The glimmer of gray light grows brighter as the sun rises above the trees, now spring fancy with pale green leaves. The dawn chorus is a riot of birdy competition: cardinals, titmice, thrushes, catbirds, chickadees, blackbirds, jays and finches -- all vying for center stage desperate to attract a mate. I step out onto the porch to listen and hear the throaty song of the scarlet tanager. Spring is definitely in full fig!
I wander down the road and pick out one warbler after another -- the noisy ovenbird, a thin sounding black-and-white, both loud waterthrushes, treetop blackburnians, hidden yellowthroats. The coltsfoot along the road has been superseded in places by equisetum and in other places by small tracts of maple seedlings. I enter Hand Hollow Conservation area and find a tree with 15 warblers bopping from branch to branch -- all turn out to be yellow-rumps.
The deeper I go into the woods the quieter it gets. All of a sudden I hear a splash, but am not yet in view of the pond. I amble along noting that tiny purple polygala, white toothwort and twinkling starflower are all blooming. Occasionally a spring peeper peeps. As I follow the path along the cove, I come to a clearing near the shore where there is an old abandoned beaver lodge.
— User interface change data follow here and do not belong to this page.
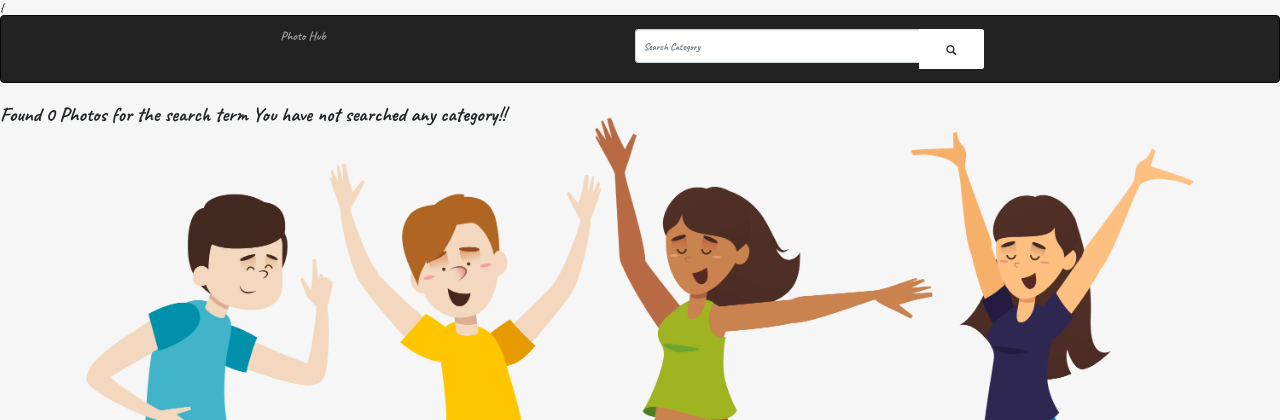
After one commit to Samfan01/Gallery, a Django app: page /search in a window 1280 px wide. The commit adds this page. Shown: the top 420 px of the page. Run offline with Django 3.2, Linux system fonts and the light colour scheme; some libraries are stand-ins or nearby versions.

```diff
--- a/photos/templates/index.html
+++ b/photos/templates/index.html
@@ -18,7 +18,7 @@
                 <div class="container-fluid">
                     <div class="row" id="buttons">
                         <div class="col-md-3"><button style='font-size: large;' type="button"
-                                class="btn btn-dark">Karen</button></div>
+                                class="btn btn-dark"  >Karen</button></div>
                         <div class="col-md-3"><button style='font-size: large;' type="button"
                                 class="btn btn-dark">Kawangware</button></div>
                         <div class="col-md-3"><button style='font-size: large;' type="button"
--- a/photos/templates/navbar.html
+++ b/photos/templates/navbar.html
@@ -9,7 +9,7 @@
     <nav class="navbar navbar-inverse">
         <div class="container-fluid">
             <div class="navbar-header">
-                <a class="navbar-brand" href="">Photo Hub</a>
+                <a class="navbar-brand" href="{% url 'home' %}">Photo Hub</a>
             </div>
             <!-- Adding a search form  -->
             <div class="col-sm-4 col-md-4 navbar-right">
@@ -17,7 +17,7 @@
                 <form class="navbar-form" role="search" action="{% url 'search_results' %}">
 
                     <div class="input-group">
-                        <input type="text" class="form-control" placeholder="Search Category" name="photo_category">
+                        <input type="text" class="form-control" placeholder="Search Category" name="photo">
                         <div class="input-group-btn">
                             <button class="btn btn-default" type="submit"><i
                                     class="glyphicon glyphicon-search"></i></button>
--- /dev/null
+++ b/photos/templates/search.html
@@ -0,0 +1,32 @@
+{{% extends 'base.html' %}
+{% block content %}
+
+<div class="container-fluid">
+    <div class="row">
+        {% if photos %}
+            <h2>Found {{ photos|length }} of searched term {{message}}</h2>
+        {% else %}
+            <h2>Found 0 Photos for the search term {{message}}</h2>
+        {% endif %}
+    </div>
+
+    <div class="row">
+        {% if photos %}
+        {% for photo_item in photos %}
+        <div class="col-md-4">
+        <div class="card bg-dark text-white">
+            <img src="{{photo_item.photo.url}}" class="card-img" alt="..." style="height: 350px;">
+            <div class="card-img-overlay">
+                <h5 class="card-title">{{photo_item.photo_location}}</h5>
+
+                <p class="card-text">{{photo_item.upload_date}}</p>
+            </div>
+        </div>
+        <br>
+        </div>
+        {% endfor %}
+        {% endif %}
+        </div>
+
+</div>
+{% endblock %}
--- a/photos/urls.py
+++ b/photos/urls.py
@@ -5,7 +5,7 @@
 from django.conf.urls.static import static
 
 urlpatterns=[
-    path('',views.home,name='home')
+    path('',views.home,name='home'),
     path('search',views.search_results, name = 'search_results')
 ]
 if settings.DEBUG:
--- a/photos/views.py
+++ b/photos/views.py
@@ -8,10 +8,11 @@
     photo = Photo.photo_info()
 
     return render(request,'index.html',{'photos':photo})
+
 def search_results(request):
 
     if 'photo' in request.GET and request.GET['photo']:
-        search_term request.GET.get('photo')
+        search_term = request.GET.get('photo')
         searched_photos = Photo.search_by_category(search_term)
         message = f'{search_term}'
 
@@ -20,3 +21,9 @@
     else:
         message = 'You have not searched any category!!'
         return render(request,'search.html',{'message':message})
+
+def show_results(request,photo_location):
+
+    photo = Photo.show_by_location(photo_location)
+
+    return render(request,'location.html',{'photos':photo})
```
Also changed, not shown: photos/models.py (+6 -2 lines), photos/templates/location.html (added, +17 -0 lines).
Slap! A chunky beaver swims around and claps its tail on the still surface of the water! Not so abandoned after all! He dives and I am distracted by a clicking noise. Another beaver surfaces, this one swims towards me, head entirely out of the water, beady little eyes focused on me, front paws just beneath his chin. Click, click, clickety, click. The beaver is gnawing on something clutched firmly in his paws. I cannot see what it is even as he swims closer and closer. Maybe he is just snapping his teeth, irritated that I have disturbed his morning routine.
On the water side coming away from the house are branches, sticks and twigs some with green leaves, strewn about halfway across the cove. This odd, sloppy-looking formation has been here for a while. I cannot tell whether this is part of a drowned woodsy area or whether these have been put here intentionally by the beavers.
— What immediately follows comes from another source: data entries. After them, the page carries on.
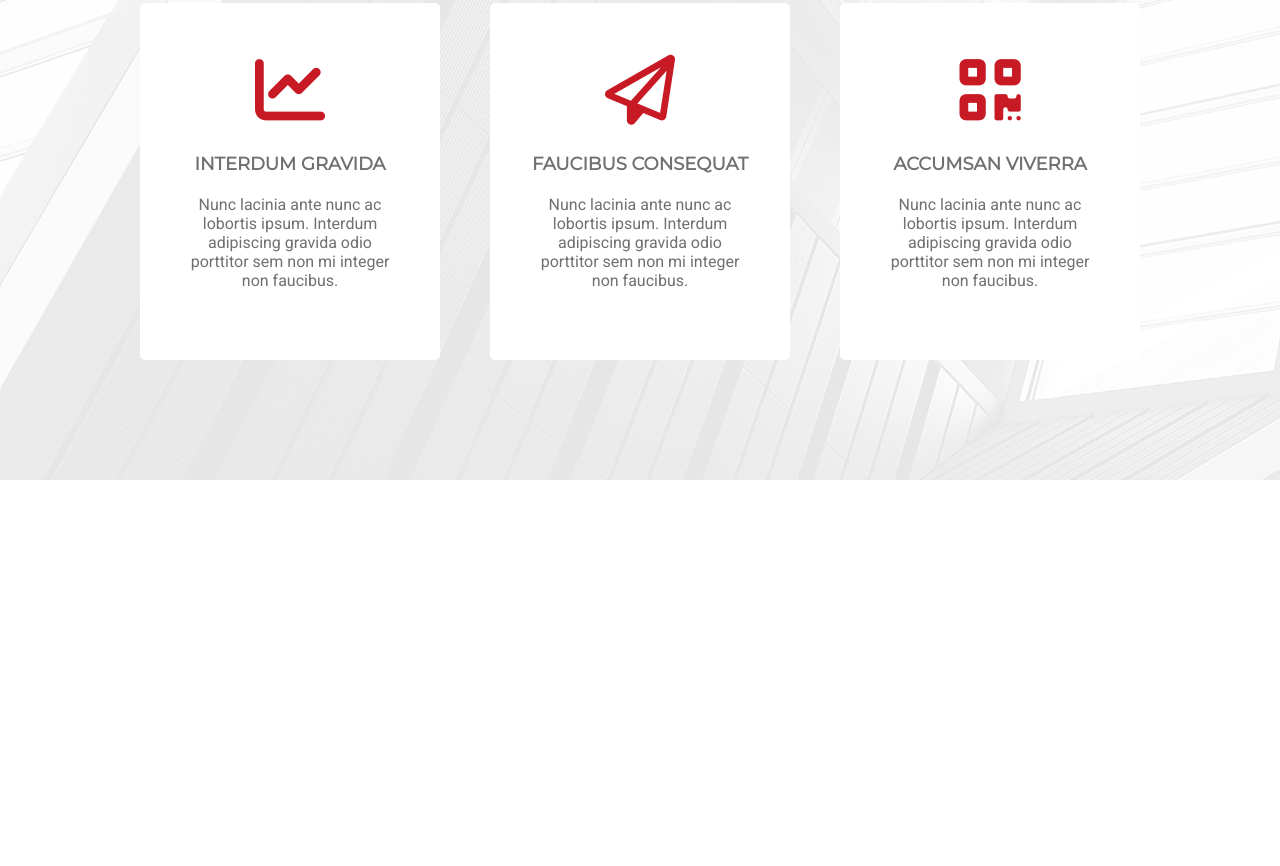
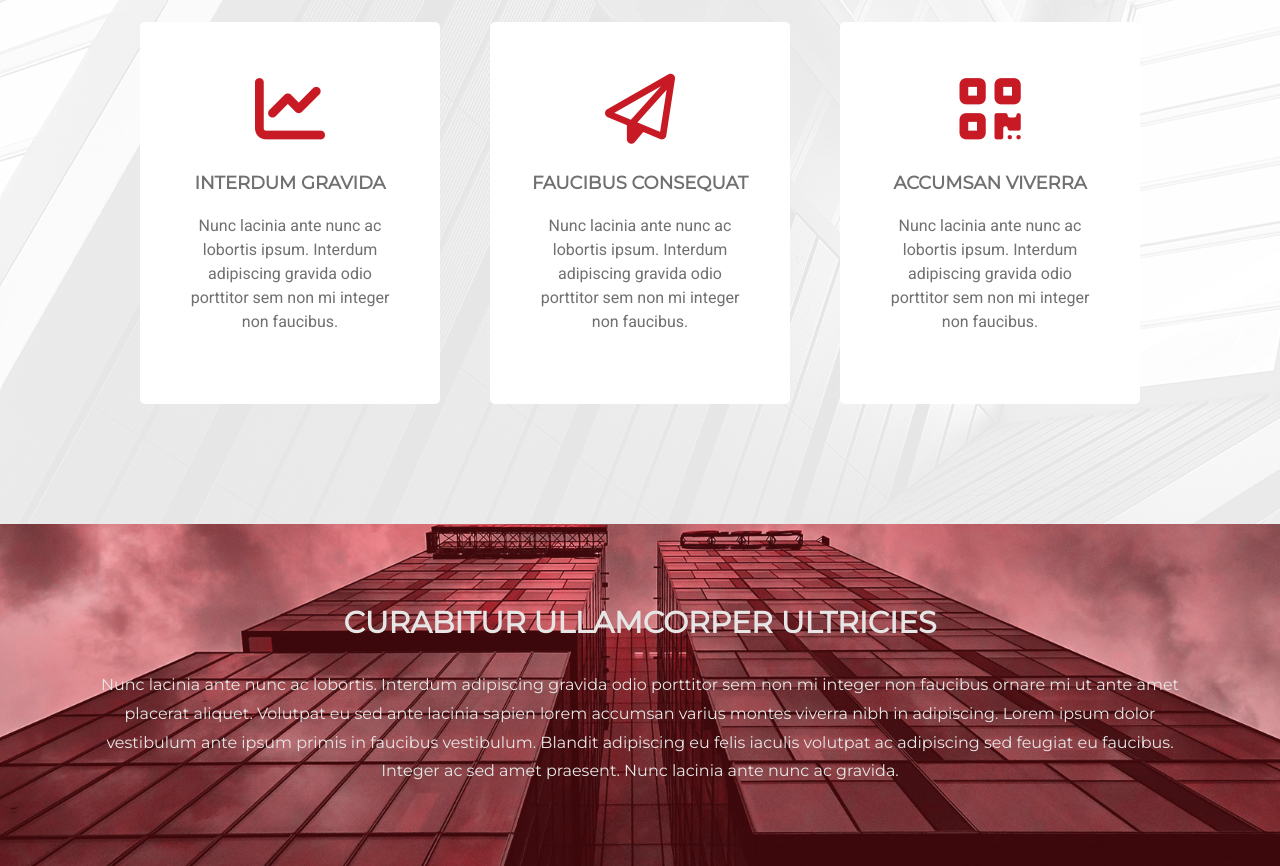
Before and after one commit to leviante/industrious, a website: page dist/index.html in a window 1280 px wide. Shown: the part 1025-1891 px from the top of the page. Before the commit the page ends 1505 px from the top, so only its background shows below. Drawn offline with Linux system fonts and the light colour scheme.

Commit message:
Finished banner section

```diff
--- a/scss/main.scss
+++ b/scss/main.scss
@@ -142,7 +142,7 @@
     z-index: 4;
 
     h1 {
-      font-size: 50px;
+      font-size: 60px;
       color: #fff;
       letter-spacing: -0.1px;
       margin-bottom: 15px;
@@ -208,7 +208,7 @@
 
   h1 {
     margin: 60px 0px 30px 0px;
-    font-size: 35px;
+    font-size: 30px;
   }
 
   .info-text {
@@ -248,9 +248,53 @@
 
       p {
         text-align: center;
+        line-height: 1.5;
         width: 90%;
         margin-bottom: 40px;
       }
     }
   }
 }
+
+//Section 3 - Banner
+#banner {
+  position: relative;
+  background: url(../img/img-1.jpg);
+  background-size: cover;
+  background-position: center;
+  background-attachment: fixed;
+  font-family: $title-font;
+  color: darken(#fff, 10);
+
+  &:after {
+    position: absolute;
+    content: "";
+    top: 0;
+    left: 0;
+    width: 100%;
+    height: 100%;
+    background-color: rgba(199, 25, 36, 0.3);
+    z-index: 1;
+  }
+  .banner-text {
+    position: relative;
+    display: flex;
+    flex-direction: column;
+    align-items: center;
+    z-index: 2;
+
+    h1 {
+      text-align: center;
+      font-size: 30px;
+      margin: 80px 0px 30px 0px;
+    }
+
+    p {
+      text-align: center;
+      line-height: 1.8;
+      width: 90%;
+      padding: 0px 30px;
+      margin-bottom: 80px;
+    }
+  }
+}
```
Also changed, not shown: dist/css/main.css, dist/index.html.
The two dive together and disappear beneath the surface in a swirl of concentric circles. Both reappear in and among the weird branch formation. Maybe the previous inhabitants had begun construction on a dam and this pair is inspecting the underpinning to see what needs to be done. I watch for a while and eventually the pair do not surface. I assume they retreated into the lodge for their daytime snooze.
Beavers, Castor canadensis, are the largest North American rodent (up to 55 pounds), big, brown, thick-furred aquatic creatures that are masters of construction. Not only do they create these complex lodges with defined entrances and emergency exits, they are able to build working dams. Although they have webbed hind feet for swimming, they have rather articulate front "hands’’ necessary for dragging timber to the construction sites and creating the lodge and dam. And what big teeth they have, needed for gnawing down these small trees and saplings. Their teeth grow continually so throughout a lifetime they always have sharp implements for woodcutting. Curious, there are no new stumps here.
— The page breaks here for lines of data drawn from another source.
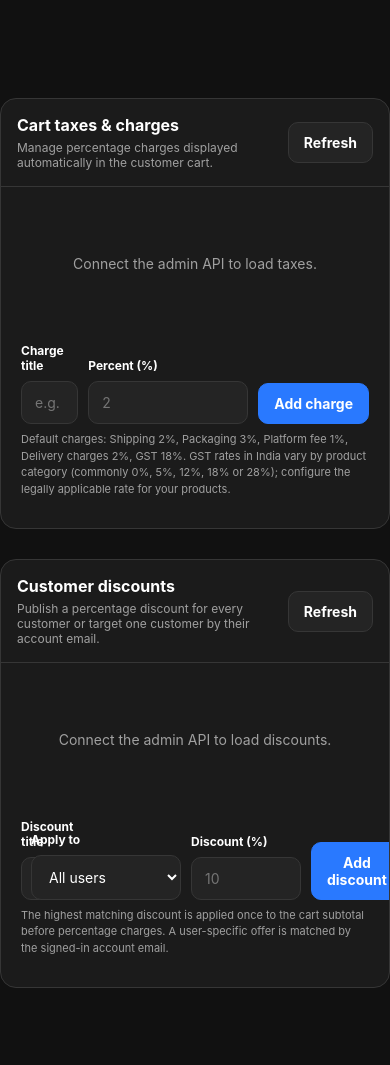
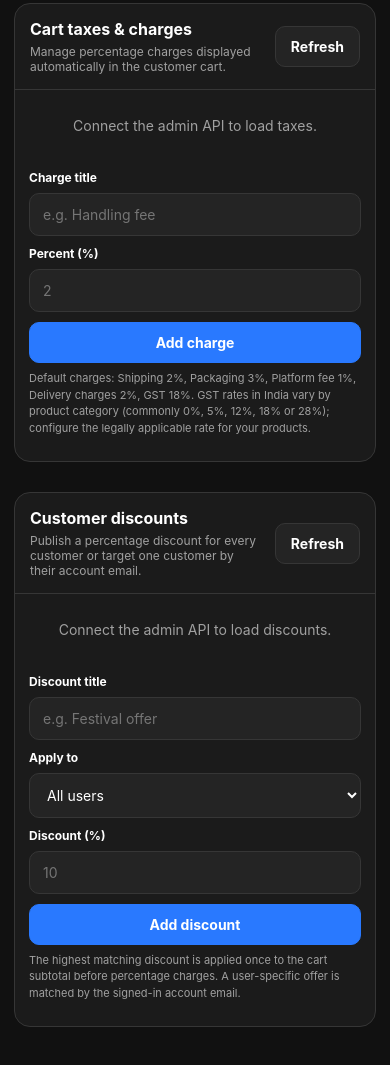
Before and after one commit to webmaker478-star/api.sequize.shop.lite, a website: page index.html in a window 390 px wide. Shown: the part 897-1962 px from the top of the page. Before the commit the page ends 1915 px from the top, so only its background shows below. Drawn offline with Linux system fonts and the light colour scheme.

Commit message:
Update index.html

```diff
--- a/index.html
+++ b/index.html
@@ -1063,6 +1063,48 @@ tbody tr:hover {
         transition-duration: .01ms !important;
     }
 }
+
+/* Keep the tax and discount panels inside the content column. */
+#taxSettingsPanel, #discountSettingsPanel {
+    display: block;
+    width: 100%;
+    max-width: 100%;
+    min-width: 0;
+    margin: 24px 0 30px;
+}
+#taxSettingsPanel *, #discountSettingsPanel * { min-width: 0; }
+#taxSettingsPanel .panel-header, #discountSettingsPanel .panel-header {
+    min-width: 0;
+    flex-wrap: wrap;
+}
+#taxSettingsPanel .panel-header > div, #discountSettingsPanel .panel-header > div {
+    flex: 1 1 220px;
+    min-width: 0;
+}
+#addTaxForm, #addDiscountForm { width: 100%; min-width: 0; }
+#taxRows > div, #discountRows > div { min-width: 0; max-width: 100%; }
+#taxRows > div > *, #discountRows > div > * { min-width: 0; overflow-wrap: anywhere; }
+@media (max-width: 1000px) {
+    #addTaxForm { grid-template-columns: minmax(0,1fr) minmax(100px,140px) !important; }
+    #addTaxForm > button { grid-column: 1 / -1; width: 100%; }
+    #addDiscountForm { grid-template-columns: minmax(0,1fr) minmax(0,1fr) !important; }
+    #addDiscountForm > button { grid-column: 1 / -1; width: 100%; }
+    #discountRows > div { grid-template-columns: minmax(0,1fr) auto !important; }
+    #discountRows > div > div:nth-child(2), #discountRows > div > div:nth-child(3) { grid-column: 1 / -1; }
+    #discountRows > div > button { grid-column: 2; grid-row: 1; }
+}
+@media (max-width: 720px) {
+    #taxSettingsPanel, #discountSettingsPanel { margin: 18px 0 24px; }
+    #taxSettingsPanel > .panel-header, #discountSettingsPanel > .panel-header { padding: 15px; }
+    #taxSettingsPanel > div[style*="padding:20px"], #discountSettingsPanel > div[style*="padding:20px"] { padding: 14px !important; }
+    #addTaxForm, #addDiscountForm { grid-template-columns: minmax(0,1fr) !important; }
+    #addTaxForm > *, #addDiscountForm > * { grid-column: 1 / -1 !important; width: 100%; }
+    #discountRows > div { grid-template-columns: minmax(0,1fr) auto !important; padding: 10px !important; }
+    #taxRows > div { grid-template-columns: minmax(0,1fr) auto !important; padding: 10px !important; }
+    #taxRows > div > button { grid-column: 2; grid-row: 1 / span 2; }
+    #discountRows > div > button { grid-column: 2; grid-row: 1; }
+}
+
 </style>
 </head>
 
@@ -1224,6 +1266,35 @@ tbody tr:hover {
                 <span id="lastUpdated"></span>
             </div>
 
+        </section>
+
+<section class="panel" id="taxSettingsPanel" style="margin:24px 0 30px">
+  <div class="panel-header"><div><div class="panel-title">Cart taxes & charges</div><div class="panel-description">Manage percentage charges displayed automatically in the customer cart.</div></div><button class="btn" id="refreshTaxesButton" type="button">Refresh</button></div>
+  <div style="padding:20px">
+    <div id="taxNotice" class="notice"></div>
+    <div id="taxRows" style="display:grid;gap:10px;margin-bottom:22px"><div class="loading">Connect the admin API to load taxes.</div></div>
+    <form id="addTaxForm" style="display:grid;grid-template-columns:minmax(0,1fr) minmax(110px,160px) auto;gap:10px;align-items:end">
+      <div class="form-group" style="margin:0"><label for="newTaxTitle">Charge title</label><input id="newTaxTitle" maxlength="60" placeholder="e.g. Handling fee" required></div>
+      <div class="form-group" style="margin:0"><label for="newTaxPercent">Percent (%)</label><input id="newTaxPercent" type="number" min="0" max="100" step="0.01" placeholder="2" required></div>
+      <button class="btn btn-primary" type="submit">Add charge</button>
+    </form>
+    <p class="form-hint">Default charges: Shipping 2%, Packaging 3%, Platform fee 1%, Delivery charges 2%, GST 18%. GST rates in India vary by product category (commonly 0%, 5%, 12%, 18% or 28%); configure the legally applicable rate for your products.</p>
+  </div>
+</section>
+<section class="panel" id="discountSettingsPanel" style="margin:24px 0 30px">
+  <div class="panel-header"><div><div class="panel-title">Customer discounts</div><div class="panel-description">Publish a percentage discount for every customer or target one customer by their account email.</div></div><button class="btn" id="refreshDiscountsButton" type="button">Refresh</button></div>
+  <div style="padding:20px">
+    <div id="discountNotice" class="notice"></div>
+    <div id="discountRows" style="display:grid;gap:10px;margin-bottom:22px"><div class="loading">Connect the admin API to load discounts.</div></div>
+    <form id="addDiscountForm" style="display:grid;grid-template-columns:minmax(0,1fr) minmax(150px,220px) minmax(110px,150px) auto;gap:10px;align-items:end">
+      <div class="form-group" style="margin:0"><label for="newDiscountTitle">Discount title</label><input id="newDiscountTitle" maxlength="60" placeholder="e.g. Festival offer" required></div>
+      <div class="form-group" style="margin:0"><label for="newDiscountScope">Apply to</label><select id="newDiscountScope"><option value="all">All users</option><option value="user">Single user</option></select></div>
+      <div class="form-group" style="margin:0"><label for="newDiscountPercent">Discount (%)</label><input id="newDiscountPercent" type="number" min="0.01" max="100" step="0.01" placeholder="10" required></div>
+      <button class="btn btn-primary" type="submit">Add discount</button>
+      <div class="form-group" id="discountEmailGroup" style="margin:0;grid-column:1 / -1;display:none"><label for="newDiscountEmail">Customer account email</label><input id="newDiscountEmail" type="email" maxlength="254" placeholder="customer@example.com"><div class="form-hint">Use the email associated with the customer’s Shoppy account.</div></div>
+    </form>
+    <p class="form-hint">The highest matching discount is applied once to the cart subtotal before percentage charges. A user-specific offer is matched by the signed-in account email.</p>
+  </div>
 </section>
 
     </main>
@@ -1422,34 +1493,6 @@ tbody tr:hover {
     </div>
 </div>
 
-<section class="panel" id="taxSettingsPanel" style="margin:24px 0 30px">
-  <div class="panel-header"><div><div class="panel-title">Cart taxes & charges</div><div class="panel-description">Manage percentage charges displayed automatically in the customer cart.</div></div><button class="btn" id="refreshTaxesButton" type="button">Refresh</button></div>
-  <div style="padding:20px">
-    <div id="taxNotice" class="notice"></div>
-    <div id="taxRows" style="display:grid;gap:10px;margin-bottom:22px"><div class="loading">Connect the admin API to load taxes.</div></div>
-    <form id="addTaxForm" style="display:grid;grid-template-columns:minmax(0,1fr) minmax(110px,160px) auto;gap:10px;align-items:end">
-      <div class="form-group" style="margin:0"><label for="newTaxTitle">Charge title</label><input id="newTaxTitle" maxlength="60" placeholder="e.g. Handling fee" required></div>
-      <div class="form-group" style="margin:0"><label for="newTaxPercent">Percent (%)</label><input id="newTaxPercent" type="number" min="0" max="100" step="0.01" placeholder="2" required></div>
-      <button class="btn btn-primary" type="submit">Add charge</button>
-    </form>
-    <p class="form-hint">Default charges: Shipping 2%, Packaging 3%, Platform fee 1%, Delivery charges 2%, GST 18%. GST rates in India vary by product category (commonly 0%, 5%, 12%, 18% or 28%); configure the legally applicable rate for your products.</p>
-  </div>
-</section>
-<section class="panel" id="discountSettingsPanel" style="margin:24px 0 30px">
-  <div class="panel-header"><div><div class="panel-title">Customer discounts</div><div class="panel-description">Publish a percentage discount for every customer or target one customer by their account email.</div></div><button class="btn" id="refreshDiscountsButton" type="button">Refresh</button></div>
-  <div style="padding:20px">
-    <div id="discountNotice" class="notice"></div>
-    <div id="discountRows" style="display:grid;gap:10px;margin-bottom:22px"><div class="loading">Connect the admin API to load discounts.</div></div>
-    <form id="addDiscountForm" style="display:grid;grid-template-columns:minmax(0,1fr) minmax(150px,220px) minmax(110px,150px) auto;gap:10px;align-items:end">
-      <div class="form-group" style="margin:0"><label for="newDiscountTitle">Discount title</label><input id="newDiscountTitle" maxlength="60" placeholder="e.g. Festival offer" required></div>
-      <div class="form-group" style="margin:0"><label for="newDiscountScope">Apply to</label><select id="newDiscountScope"><option value="all">All users</option><option value="user">Single user</option></select></div>
-      <div class="form-group" style="margin:0"><label for="newDiscountPercent">Discount (%)</label><input id="newDiscountPercent" type="number" min="0.01" max="100" step="0.01" placeholder="10" required></div>
-      <button class="btn btn-primary" type="submit">Add discount</button>
-      <div class="form-group" id="discountEmailGroup" style="margin:0;grid-column:1 / -1;display:none"><label for="newDiscountEmail">Customer account email</label><input id="newDiscountEmail" type="email" maxlength="254" placeholder="customer@example.com"><div class="form-hint">Use the email associated with the customer’s Shoppy account.</div></div>
-    </form>
-    <p class="form-hint">The highest matching discount is applied once to the cart subtotal before percentage charges. A user-specific offer is matched by the signed-in account email.</p>
-  </div>
-</section>
 <div class="toast-container" id="toastContainer"></div>
 
 <script>
```
Lines whose indentation alone changed are shown as unchanged.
When this country was first settled, beavers were a boon to the colonists, not only for fur -- their fur makes excellent felt and, even better, very warm winter coats -- but also for food for the Native Americans and Europeans alike. The Catholic French were most favorable to eating beaver especially on fasting Fridays since according to Peter Kalm, in "Travels in North America 1748-1751." "His Holiness the Pope has, like many old zoologists, classified the beaver among the fishes, since he spends most of his time in the water."
Other people collected the oil from the castor glands to make medicine that was used to eliminate pain and hysteria, to raise blood pressure and increase cardiac output. We know that the beaver’s diet consists of vegetation, especially water lilies and among others, the bark of aspen, alder, birch, maple and willow. Pharmacologists posit that the bark of the willow provides salicin which is transformed into salicylic acid by the beaver and stored in the gland. Salicylic acid has the properties of aspirin.
Many descriptions from the colonial era have each and every pond, lake or river throughout the United States and Canada inhabited by beavers. The area north of Ft. Orange, New York, now Albany, was called Beverwyck which some say means "beaver district," though other historians claim that the Dutch named the area after a home town, Beverwijk.
Men like John Jacob Astor made his millions trapping and selling beaver. One estimate puts the North American beaver population back then at 90 million or so of these critters. Yet by the end of the 19th century, they were eliminated in certain areas, such as here in the Northeast. Through a concerted effort of trapping and releasing, these areas have been successfully repopulated, so much so that we often hear of a homeowner claiming that the beavers’ creation of wetlands is infringing on, and is damaging to, his property. If so, contact the local DEC and find out what its rules and regulations allow.
Other than man, beaver is the only other creature that shapes the surrounding landscape to meet his needs. Beavers may not use keystones in constructing the lodge, but they are the ‘’keystone species in an ecosystem’’ whenever they create wetlands used by many other species, both plant and animal.
I continue on my way, but will check Beverwyck lodge whenever I am wandering through Hand Hollow and see whether this pair sticks around, makes home improvements and raises a family.
Clellie Lynch is a regular Eagle contributor.